━━ Task material

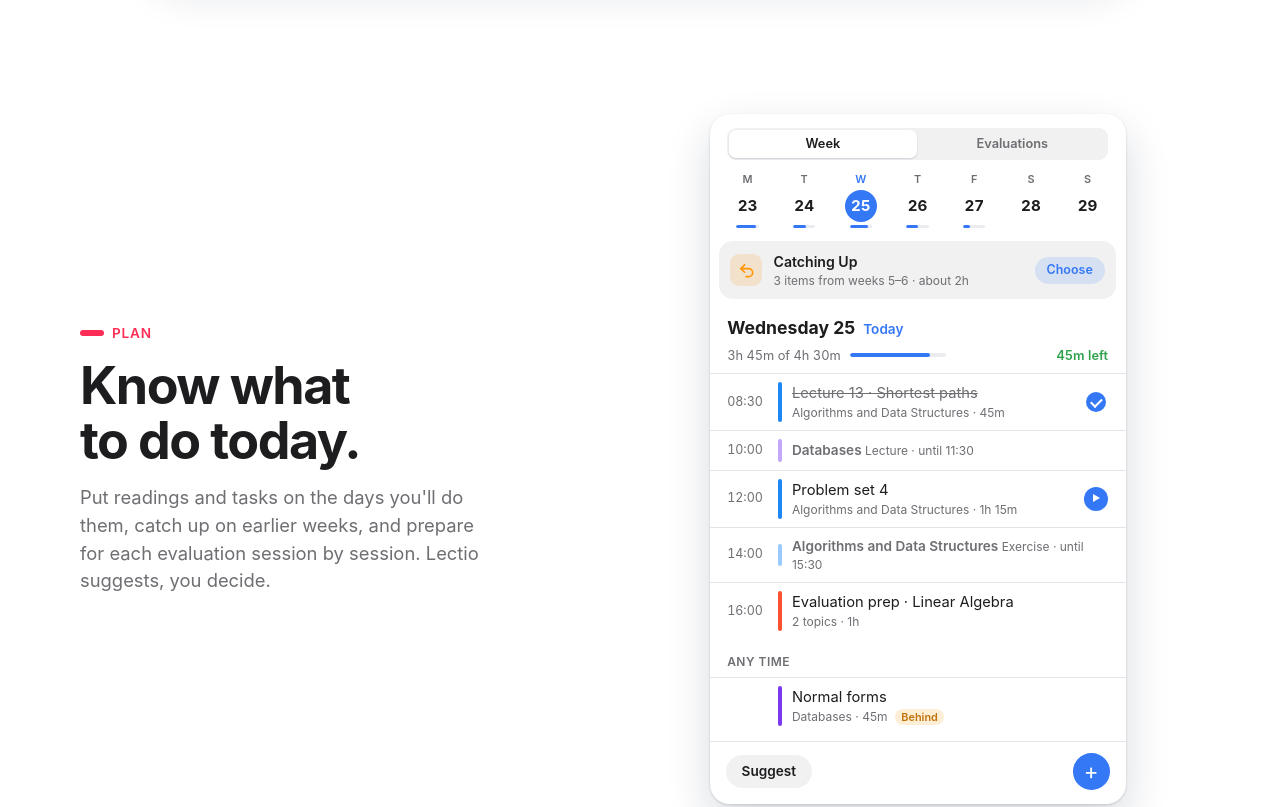
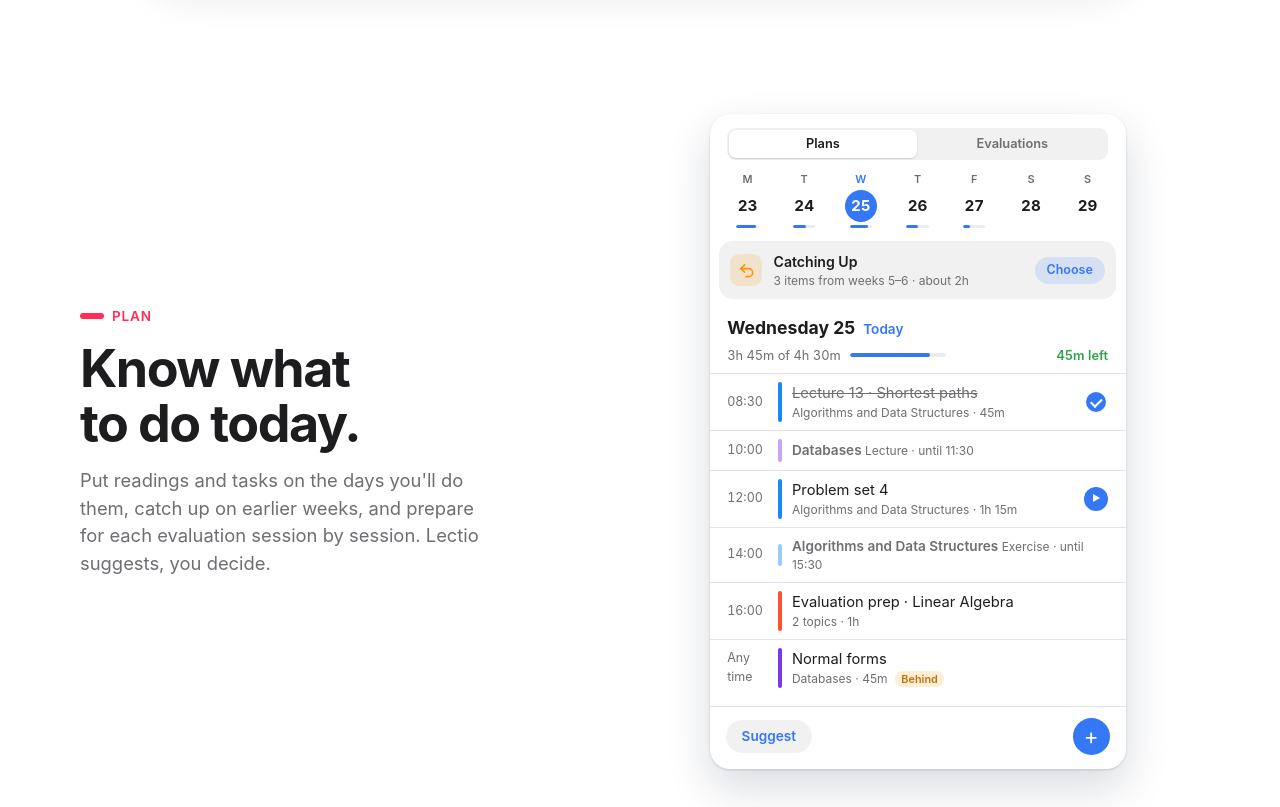
Before and after one commit to Lectio-Study-Planner/lectio-webpage, a plain HTML site: page index.html in a window 1280 px wide. Shown: the part 4580-5387 px from the top of the page. Drawn offline with Linux system fonts and the light colour scheme; animation ran at ten frames a second.

Commit message:
[#] draw the Plan section as 2.4.0 shows it

```diff
--- a/index.html
+++ b/index.html
@@ -221,7 +221,7 @@
 <div class="visual reveal">
 <div class="card plan-card" data-tab="week">
 <p class="plan-tabs" role="group" aria-label="Show the plan's">
-<button type="button" aria-pressed="true" data-tab="week">Week</button>
+<button type="button" aria-pressed="true" data-tab="week">Plans</button>
 <button type="button" aria-pressed="false" data-tab="exams">Evaluations</button>
 </p>
 <div class="plan-panel plan-week" role="img" aria-label="Today's plan, between the day's two classes: Lecture 13 done, Problem set 4 at 12:00 up next, evaluation prep for Linear Algebra at 16:00, and Normal forms at any time. 3 hours 45 minutes of 4 hours 30 minutes planned.">
@@ -249,9 +249,8 @@
 </ul>
 <div class="plan-any" data-suggested>
 <div>
-<p class="plan-list-head">Any Time</p>
 <ul class="plan-rows">
-<li class="plan-item" style="--c: var(--databases)"><div class="plan-row"><span class="plan-time"></span><span class="plan-bar"></span><span class="plan-what"><span class="plan-title">Normal forms</span><small>Databases · 45m <span class="plan-behind">Behind</span></small></span><span class="plan-end"><span class="plan-check"></span><span class="plan-start"></span></span></div></li>
+<li class="plan-item" style="--c: var(--databases)"><div class="plan-row"><span class="plan-time">Any time</span><span class="plan-bar"></span><span class="plan-what"><span class="plan-title">Normal forms</span><small>Databases · 45m <span class="plan-behind">Behind</span></small></span><span class="plan-end"><span class="plan-check"></span><span class="plan-start"></span></span></div></li>
 </ul>
 </div>
 </div>
--- a/scenes.js
+++ b/scenes.js
@@ -350,7 +350,7 @@ scene('.notify', (visual) => {
 
 // Plan: Suggest opens two items into today and the day fills, Problem set 4
 // is done and Start moves on to the next, then the Evaluations tab fills each
-// evaluation's pace. Week | Evaluations work under Reduce Motion too; a tap stops the
+// evaluation's pace. Plans | Evaluations work under Reduce Motion too; a tap stops the
 // autoplay on the finished frame.
 {
     const card = document.querySelector('.plan-card');
--- a/style.css
+++ b/style.css
@@ -1665,6 +1665,7 @@ main {
     padding: 0.4rem 1rem;
     border-radius: 999px;
     background: var(--fill);
+    color: var(--accent);
     font-size: 0.85rem;
     font-weight: 600;
     transition: transform 0.2s var(--ease-pop), background 0.2s;
```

━━━━

### Problem details
What is needed is a verbatim copy of every entry, with the pictures omitted.

### Response to this exercise
Before and after one commit to Lectio-Study-Planner/lectio-webpage, a plain HTML site: page index.html in a window 1280 px wide. Shown: the part 4580-5387 px from the top of the page. Drawn offline with Linux system fonts and the light colour scheme; animation ran at ten frames a second.

Commit message:
[#] draw the Plan section as 2.4.0 shows it

```diff
--- a/index.html
+++ b/index.html
@@ -221,7 +221,7 @@
 <div class="visual reveal">
 <div class="card plan-card" data-tab="week">
 <p class="plan-tabs" role="group" aria-label="Show the plan's">
-<button type="button" aria-pressed="true" data-tab="week">Week</button>
+<button type="button" aria-pressed="true" data-tab="week">Plans</button>
 <button type="button" aria-pressed="false" data-tab="exams">Evaluations</button>
 </p>
 <div class="plan-panel plan-week" role="img" aria-label="Today's plan, between the day's two classes: Lecture 13 done, Problem set 4 at 12:00 up next, evaluation prep for Linear Algebra at 16:00, and Normal forms at any time. 3 hours 45 minutes of 4 hours 30 minutes planned.">
@@ -249,9 +249,8 @@
 </ul>
 <div class="plan-any" data-suggested>
 <div>
-<p class="plan-list-head">Any Time</p>
 <ul class="plan-rows">
-<li class="plan-item" style="--c: var(--databases)"><div class="plan-row"><span class="plan-time"></span><span class="plan-bar"></span><span class="plan-what"><span class="plan-title">Normal forms</span><small>Databases · 45m <span class="plan-behind">Behind</span></small></span><span class="plan-end"><span class="plan-check"></span><span class="plan-start"></span></span></div></li>
+<li class="plan-item" style="--c: var(--databases)"><div class="plan-row"><span class="plan-time">Any time</span><span class="plan-bar"></span><span class="plan-what"><span class="plan-title">Normal forms</span><small>Databases · 45m <span class="plan-behind">Behind</span></small></span><span class="plan-end"><span class="plan-check"></span><span class="plan-start"></span></span></div></li>
 </ul>
 </div>
 </div>
--- a/scenes.js
+++ b/scenes.js
@@ -350,7 +350,7 @@ scene('.notify', (visual) => {
 
 // Plan: Suggest opens two items into today and the day fills, Problem set 4
 // is done and Start moves on to the next, then the Evaluations tab fills each
-// evaluation's pace. Week | Evaluations work under Reduce Motion too; a tap stops the
+// evaluation's pace. Plans | Evaluations work under Reduce Motion too; a tap stops the
 // autoplay on the finished frame.
 {
     const card = document.querySelector('.plan-card');
--- a/style.css
+++ b/style.css
@@ -1665,6 +1665,7 @@ main {
     padding: 0.4rem 1rem;
     border-radius: 999px;
     background: var(--fill);
+    color: var(--accent);
     font-size: 0.85rem;
     font-weight: 600;
     transition: transform 0.2s var(--ease-pop), background 0.2s;
```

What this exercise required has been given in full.